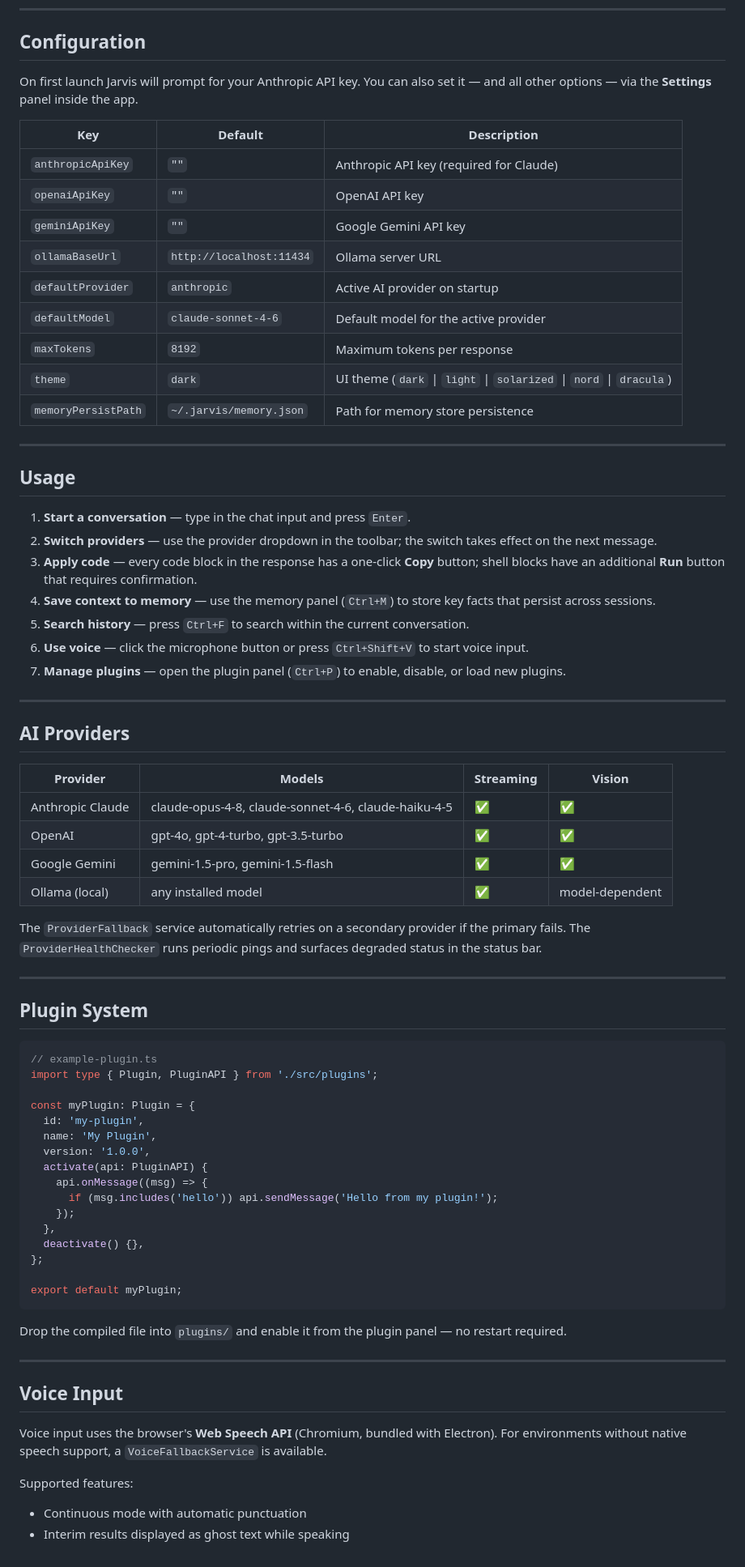
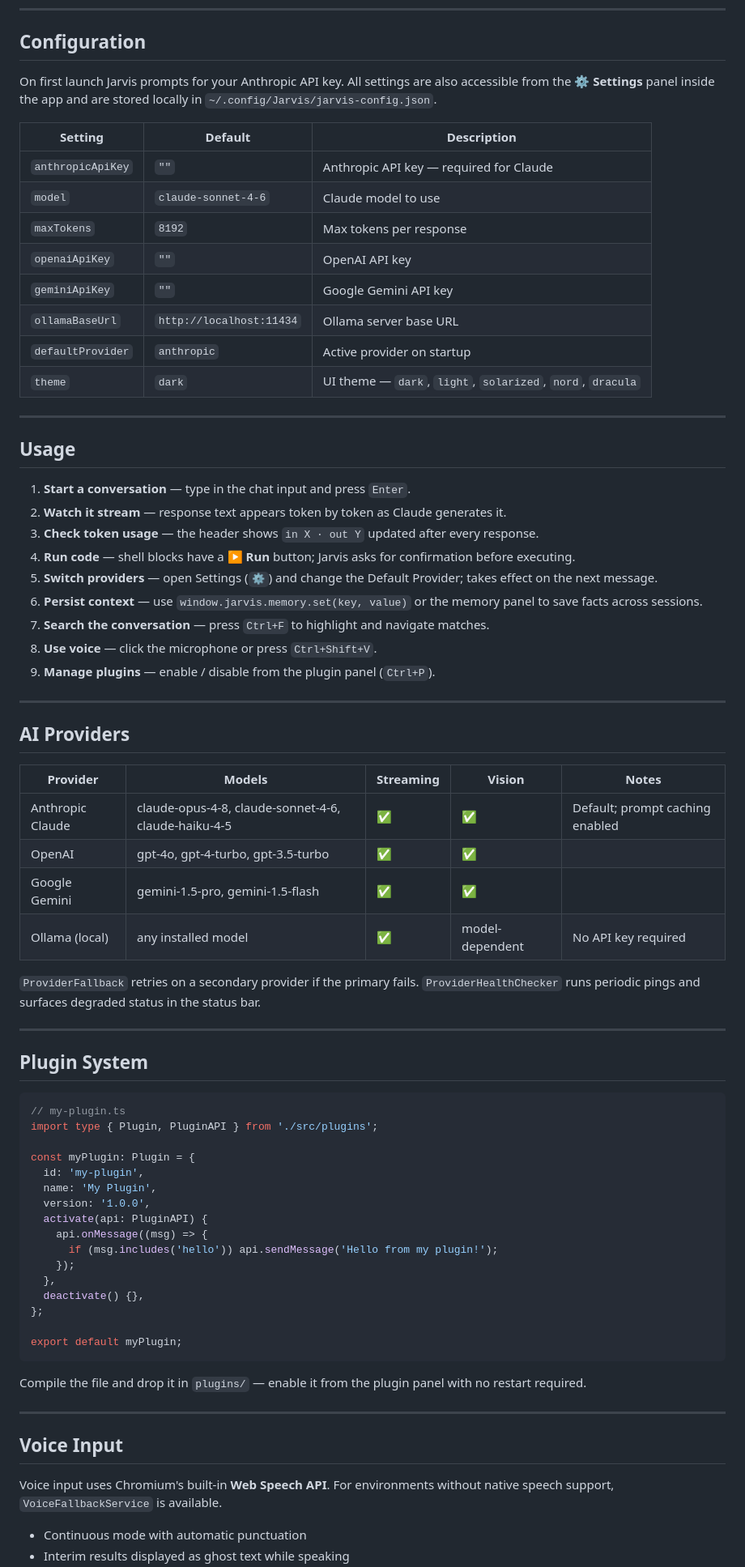
Before and after one commit to JuanVictorFY/Jarvis, a Markdown page: README.md, the part around one of its changes. Shown at 81% size. Rendered like a GitHub page.

````diff
--- a/README.md
+++ b/README.md
@@ -247,51 +301,52 @@ Outputs an NSIS installer (Windows) or DMG (macOS) in `dist/`.
 
 ## Configuration
 
-On first launch Jarvis will prompt for your Anthropic API key. You can also set it — and all other options — via the **Settings** panel inside the app.
+On first launch Jarvis prompts for your Anthropic API key. All settings are also accessible from the **⚙ Settings** panel inside the app and are stored locally in `~/.config/Jarvis/jarvis-config.json`.
 
-| Key | Default | Description |
+| Setting | Default | Description |
 |---|---|---|
-| `anthropicApiKey` | `""` | Anthropic API key (required for Claude) |
+| `anthropicApiKey` | `""` | Anthropic API key — required for Claude |
+| `model` | `claude-sonnet-4-6` | Claude model to use |
+| `maxTokens` | `8192` | Max tokens per response |
 | `openaiApiKey` | `""` | OpenAI API key |
 | `geminiApiKey` | `""` | Google Gemini API key |
-| `ollamaBaseUrl` | `http://localhost:11434` | Ollama server URL |
-| `defaultProvider` | `anthropic` | Active AI provider on startup |
-| `defaultModel` | `claude-sonnet-4-6` | Default model for the active provider |
-| `maxTokens` | `8192` | Maximum tokens per response |
-| `theme` | `dark` | UI theme (`dark` \| `light` \| `solarized` \| `nord` \| `dracula`) |
-| `memoryPersistPath` | `~/.jarvis/memory.json` | Path for memory store persistence |
+| `ollamaBaseUrl` | `http://localhost:11434` | Ollama server base URL |
+| `defaultProvider` | `anthropic` | Active provider on startup |
+| `theme` | `dark` | UI theme — `dark`, `light`, `solarized`, `nord`, `dracula` |
 
 ---
 
 ## Usage
 
 1. **Start a conversation** — type in the chat input and press `Enter`.
-2. **Switch providers** — use the provider dropdown in the toolbar; the switch takes effect on the next message.
-3. **Apply code** — every code block in the response has a one-click **Copy** button; shell blocks have an additional **Run** button that requires confirmation.
-4. **Save context to memory** — use the memory panel (`Ctrl+M`) to store key facts that persist across sessions.
-5. **Search history** — press `Ctrl+F` to search within the current conversation.
-6. **Use voice** — click the microphone button or press `Ctrl+Shift+V` to start voice input.
-7. **Manage plugins** — open the plugin panel (`Ctrl+P`) to enable, disable, or load new plugins.
+2. **Watch it stream** — response text appears token by token as Claude generates it.
+3. **Check token usage** — the header shows `in X · out Y` updated after every response.
+4. **Run code** — shell blocks have a **▶ Run** button; Jarvis asks for confirmation before executing.
+5. **Switch providers** — open Settings (`⚙`) and change the Default Provider; takes effect on the next message.
+6. **Persist context** — use `window.jarvis.memory.set(key, value)` or the memory panel to save facts across sessions.
+7. **Search the conversation** — press `Ctrl+F` to highlight and navigate matches.
+8. **Use voice** — click the microphone or press `Ctrl+Shift+V`.
+9. **Manage plugins** — enable / disable from the plugin panel (`Ctrl+P`).
 
 ---
 
 ## AI Providers
 
-| Provider | Models | Streaming | Vision |
-|---|---|---|---|
-| Anthropic Claude | claude-opus-4-8, claude-sonnet-4-6, claude-haiku-4-5 | ✅ | ✅ |
-| OpenAI | gpt-4o, gpt-4-turbo, gpt-3.5-turbo | ✅ | ✅ |
-| Google Gemini | gemini-1.5-pro, gemini-1.5-flash | ✅ | ✅ |
-| Ollama (local) | any installed model | ✅ | model-dependent |
+| Provider | Models | Streaming | Vision | Notes |
+|---|---|---|---|---|
+| Anthropic Claude | claude-opus-4-8, claude-sonnet-4-6, claude-haiku-4-5 | ✅ | ✅ | Default; prompt caching enabled |
+| OpenAI | gpt-4o, gpt-4-turbo, gpt-3.5-turbo | ✅ | ✅ | |
+| Google Gemini | gemini-1.5-pro, gemini-1.5-flash | ✅ | ✅ | |
+| Ollama (local) | any installed model | ✅ | model-dependent | No API key required |
 
-The `ProviderFallback` service automatically retries on a secondary provider if the primary fails. The `ProviderHealthChecker` runs periodic pings and surfaces degraded status in the status bar.
+`ProviderFallback` retries on a secondary provider if the primary fails. `ProviderHealthChecker` runs periodic pings and surfaces degraded status in the status bar.
 
 ---
 
 ## Plugin System
 
 ```ts
-// example-plugin.ts
+// my-plugin.ts
 import type { Plugin, PluginAPI } from './src/plugins';
 
 const myPlugin: Plugin = {
@@ -309,14 +364,13 @@ const myPlugin: Plugin = {
 export default myPlugin;
 ```
 
-Drop the compiled file into `plugins/` and enable it from the plugin panel — no restart required.
+Compile the file and drop it in `plugins/` — enable it from the plugin panel with no restart required.
 
 ---
 
 ## Voice Input
 
-Voice input uses the browser's **Web Speech API** (Chromium, bundled with Electron). For environments without native speech support, a `VoiceFallbackService` is available.
+Voice input uses Chromium's built-in **Web Speech API**. For environments without native speech support, `VoiceFallbackService` is available.
 
-Supported features:
 - Continuous mode with automatic punctuation
 - Interim results displayed as ghost text while speaking
````
Also changed, not shown: other parts of README.md (+194 -118 lines).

§ **How to complete this task**: Leave the images out and output the remaining material exactly as it stands.

§ **Finished task**:
Before and after one commit to JuanVictorFY/Jarvis, a Markdown page: README.md, the part around one of its changes. Shown at 81% size. Rendered like a GitHub page.

````diff
--- a/README.md
+++ b/README.md
@@ -247,51 +301,52 @@ Outputs an NSIS installer (Windows) or DMG (macOS) in `dist/`.
 
 ## Configuration
 
-On first launch Jarvis will prompt for your Anthropic API key. You can also set it — and all other options — via the **Settings** panel inside the app.
+On first launch Jarvis prompts for your Anthropic API key. All settings are also accessible from the **⚙ Settings** panel inside the app and are stored locally in `~/.config/Jarvis/jarvis-config.json`.
 
-| Key | Default | Description |
+| Setting | Default | Description |
 |---|---|---|
-| `anthropicApiKey` | `""` | Anthropic API key (required for Claude) |
+| `anthropicApiKey` | `""` | Anthropic API key — required for Claude |
+| `model` | `claude-sonnet-4-6` | Claude model to use |
+| `maxTokens` | `8192` | Max tokens per response |
 | `openaiApiKey` | `""` | OpenAI API key |
 | `geminiApiKey` | `""` | Google Gemini API key |
-| `ollamaBaseUrl` | `http://localhost:11434` | Ollama server URL |
-| `defaultProvider` | `anthropic` | Active AI provider on startup |
-| `defaultModel` | `claude-sonnet-4-6` | Default model for the active provider |
-| `maxTokens` | `8192` | Maximum tokens per response |
-| `theme` | `dark` | UI theme (`dark` \| `light` \| `solarized` \| `nord` \| `dracula`) |
-| `memoryPersistPath` | `~/.jarvis/memory.json` | Path for memory store persistence |
+| `ollamaBaseUrl` | `http://localhost:11434` | Ollama server base URL |
+| `defaultProvider` | `anthropic` | Active provider on startup |
+| `theme` | `dark` | UI theme — `dark`, `light`, `solarized`, `nord`, `dracula` |
 
 ---
 
 ## Usage
 
 1. **Start a conversation** — type in the chat input and press `Enter`.
-2. **Switch providers** — use the provider dropdown in the toolbar; the switch takes effect on the next message.
-3. **Apply code** — every code block in the response has a one-click **Copy** button; shell blocks have an additional **Run** button that requires confirmation.
-4. **Save context to memory** — use the memory panel (`Ctrl+M`) to store key facts that persist across sessions.
-5. **Search history** — press `Ctrl+F` to search within the current conversation.
-6. **Use voice** — click the microphone button or press `Ctrl+Shift+V` to start voice input.
-7. **Manage plugins** — open the plugin panel (`Ctrl+P`) to enable, disable, or load new plugins.
+2. **Watch it stream** — response text appears token by token as Claude generates it.
+3. **Check token usage** — the header shows `in X · out Y` updated after every response.
+4. **Run code** — shell blocks have a **▶ Run** button; Jarvis asks for confirmation before executing.
+5. **Switch providers** — open Settings (`⚙`) and change the Default Provider; takes effect on the next message.
+6. **Persist context** — use `window.jarvis.memory.set(key, value)` or the memory panel to save facts across sessions.
+7. **Search the conversation** — press `Ctrl+F` to highlight and navigate matches.
+8. **Use voice** — click the microphone or press `Ctrl+Shift+V`.
+9. **Manage plugins** — enable / disable from the plugin panel (`Ctrl+P`).
 
 ---
 
 ## AI Providers
 
-| Provider | Models | Streaming | Vision |
-|---|---|---|---|
-| Anthropic Claude | claude-opus-4-8, claude-sonnet-4-6, claude-haiku-4-5 | ✅ | ✅ |
-| OpenAI | gpt-4o, gpt-4-turbo, gpt-3.5-turbo | ✅ | ✅ |
-| Google Gemini | gemini-1.5-pro, gemini-1.5-flash | ✅ | ✅ |
-| Ollama (local) | any installed model | ✅ | model-dependent |
+| Provider | Models | Streaming | Vision | Notes |
+|---|---|---|---|---|
+| Anthropic Claude | claude-opus-4-8, claude-sonnet-4-6, claude-haiku-4-5 | ✅ | ✅ | Default; prompt caching enabled |
+| OpenAI | gpt-4o, gpt-4-turbo, gpt-3.5-turbo | ✅ | ✅ | |
+| Google Gemini | gemini-1.5-pro, gemini-1.5-flash | ✅ | ✅ | |
+| Ollama (local) | any installed model | ✅ | model-dependent | No API key required |
 
-The `ProviderFallback` service automatically retries on a secondary provider if the primary fails. The `ProviderHealthChecker` runs periodic pings and surfaces degraded status in the status bar.
+`ProviderFallback` retries on a secondary provider if the primary fails. `ProviderHealthChecker` runs periodic pings and surfaces degraded status in the status bar.
 
 ---
 
 ## Plugin System
 
 ```ts
-// example-plugin.ts
+// my-plugin.ts
 import type { Plugin, PluginAPI } from './src/plugins';
 
 const myPlugin: Plugin = {
@@ -309,14 +364,13 @@ const myPlugin: Plugin = {
 export default myPlugin;
 ```
 
-Drop the compiled file into `plugins/` and enable it from the plugin panel — no restart required.
+Compile the file and drop it in `plugins/` — enable it from the plugin panel with no restart required.
 
 ---
 
 ## Voice Input
 
-Voice input uses the browser's **Web Speech API** (Chromium, bundled with Electron). For environments without native speech support, a `VoiceFallbackService` is available.
+Voice input uses Chromium's built-in **Web Speech API**. For environments without native speech support, `VoiceFallbackService` is available.
 
-Supported features:
 - Continuous mode with automatic punctuation
 - Interim results displayed as ghost text while speaking
````
Also changed, not shown: other parts of README.md (+194 -118 lines).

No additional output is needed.